What We Talk About When We Talk About Architecture

February 12, 2021 Ι Architects Newspaper  In early June, I put on a white KN95 mask and a black sweater and left my apartment like thousands of other Chicagoans to protest the murder of Black Americans by police. An hour or so of marching and chanting culminated at an intersection near my home dominated by […]

Who’s Around Underground?

February 2021 Ι Landscape Architecture Magazine  Republic Square in Austin, Texas, is one of the city’s most historic, sensitive, and heavily trafficked public green spaces. In the heart of downtown, it’s one of the original four public squares dating back to the city’s founding. In 1839, the city’s initial run of surveyed and platted blocks […]

Design Trust Chicago seeks to address systems beyond structures

Architect’s Newspaper Ι December 30, 2020 The recently unveiled Design Trust Chicago will coordinate the work of Chicago’s activist designers, placing community, racial equity, and social justice ahead of for-profit, developer-led agendas. Publicly announced in November, the Design Trust was founded by Katherine Darnstadt of Latent Design, and Elle Ramel and Paola Aguirre of City […]

Shanghai’s Longhua Airport Is Converted into a New Public Park

Metropolis Magazine Ι November 30, 2020 At Xuhui Runway Park on the banks of Shanghai’s Huangpu River, in the middle of one of the largest cities in the world, it’s impossible to miss the history of what came before. Designed by Sasaki, Xuhui offers a palimpsest of a reused airport, preserving its materials and forms. […]

In One of Chicago’s Most Affluent Neighborhoods, Hidden Stories of Resistance Unveiled By App

Next City Ι November 20, 2020 The Armitage-Halsted historic district in Chicago’s Lincoln Park neighborhood is renowned for its well-preserved collection of 19th-century architecture and commercial streetscapes, filled with Victoria-era ornamentation, pressed metal bays, and classic Chicago corner turrets. Today, Lincoln Park is a thoroughly gentrified site of winners-circle complacency; dog parks, stroller moms in […]

The Divining Rod

Landscape Architecture Magazine Ι November 2020 Like a lot of landscape architects, Stephen McCarthy spends much of his time managing hydrology and restoring native ecologies. The sites he works on, in Milwaukee’s exurban fringe, are often landscapes of subtle differences: gentle rises and shallow streams, small agricultural plots hemmed in by hills and wetlands. At […]

Generational Lines In The Sand

Architect’s Newspaper Ι Oct. 5, 2020 When the Board of Directors of AIA Chicago fired long-time Executive Vice President Zurich Esposito in August, it surprised many in the city’s architecture community, for whom Esposito had been a successful and effective chapter leader. Esposito’s abrupt dismissal left many questions in its wake, foremost among them what […]

Design Crit

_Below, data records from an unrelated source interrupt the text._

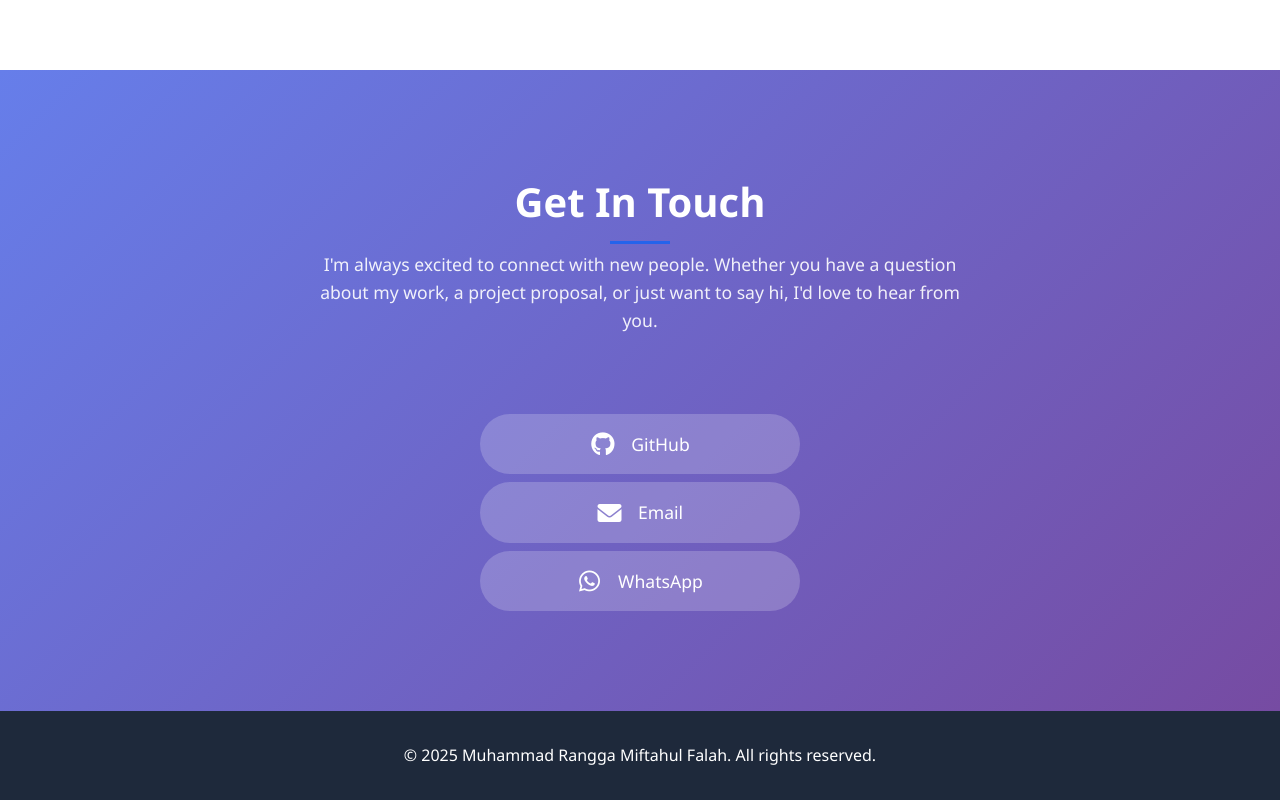
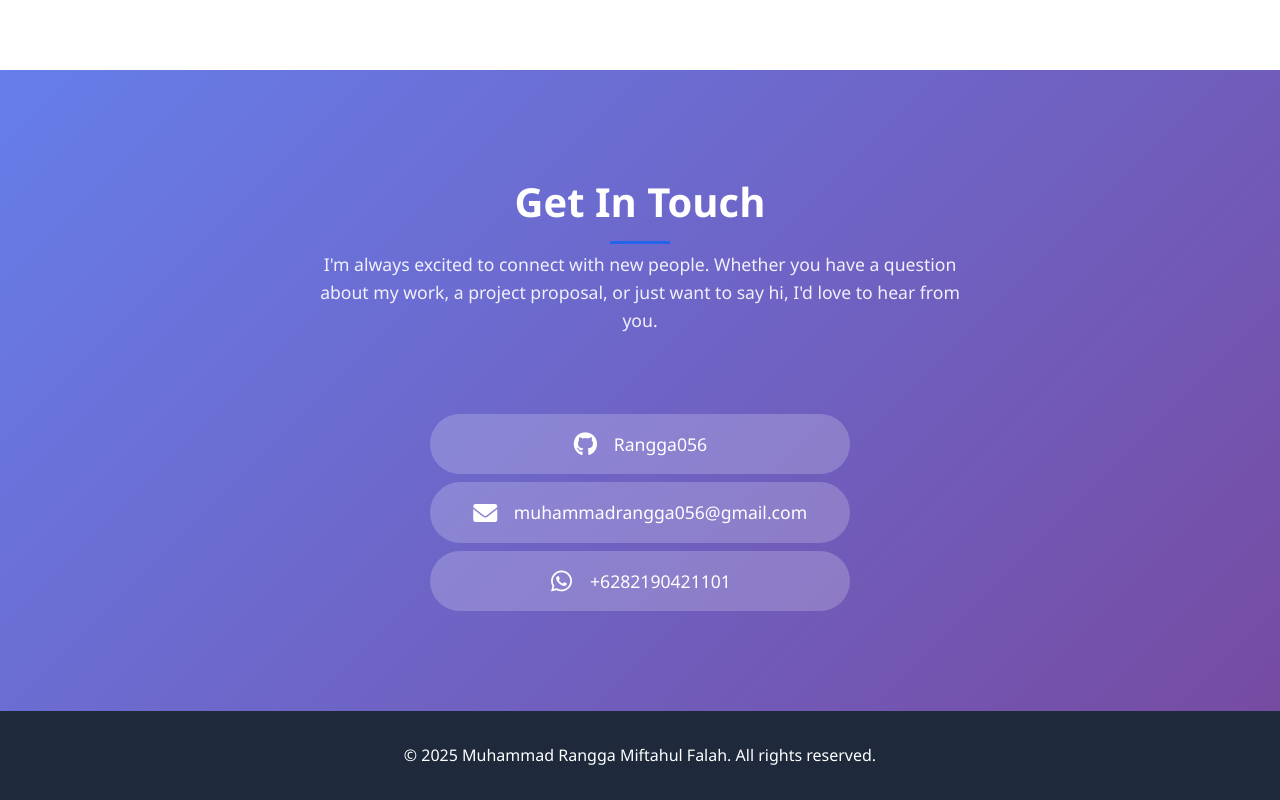
Before and after one commit to Rangga056/portfolio, a plain HTML site: page index.html in a window 1280 px wide. Shown: the part 5802-6602 px from the top of the page. Drawn offline with Linux system fonts and the light colour scheme.

Commit message:
update(footer): fix contacts display and layout issues

```diff
--- a/index.html
+++ b/index.html
@@ -563,7 +563,7 @@
         flex-direction: column;
         gap: 0.5rem;
         width: 100%;
-        max-width: 320px; /* Constrain width for a neat list */
+        max-width: 420px; /* Constrain width for a neat list */
       }
 
       .contact-list a {
@@ -1239,18 +1239,18 @@
           <div class="contact-list">
             <a href="https://github.com/Rangga056" target="_blank">
               <i class="fab fa-github"></i>
-              <span>GitHub</span>
+              <span>Rangga056</span>
             </a>
             <a href="mailto:muhammadrangga056@gmail.com">
               <i class="fas fa-envelope"></i>
-              <span>Email</span>
+              <span>muhammadrangga056@gmail.com</span>
             </a>
             <a
               href="https://api.whatsapp.com/send?phone=6282190421101"
               target="_blank"
             >
               <i class="fab fa-whatsapp"></i>
-              <span>WhatsApp</span>
+              <span>+6282190421101</span>
             </a>
           </div>
         </div>
```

The Architect’s Newspaper Ι Oct. 28, 2020 During the Great Depression, the policymakers pushing the New Deal sought out conservative areas most suspicious of the plan and signed them up for buckets of federal funding first, effectively turning detractors into supporters. The New Deal’s would-be 21st-century sequel, the Green New Deal (GND), will have to […]

How America’s Schools Got So Sick

Bloomberg’s CityLab Ι Sept. 25, 2020 This fall, the usual back-to-school anxieties have been coupled with a new one in the U.S., as wide swaths of the populace are desperately asking if their child’s classrooms can provide any level of safety. In many major U.S. cities, public school buildings remain fully or partially closed for […]

Chicago’s Wrightwood 659 Hosts Compelling Exhibition of Indian Master Doshi

Architectural Record Ι Sept. 16, 2020 As the first Pritzker Prize laureate from the south Asian subcontinent, with a seven-decade career, Balkrishna Doshi is easily viewed as a Modernist standard bearer for Indian architecture. And Balkrishna Doshi: Architecture for the People now at Chicago’s Wrightwood 659 (its only stop in North America) plays up Doshi’s […]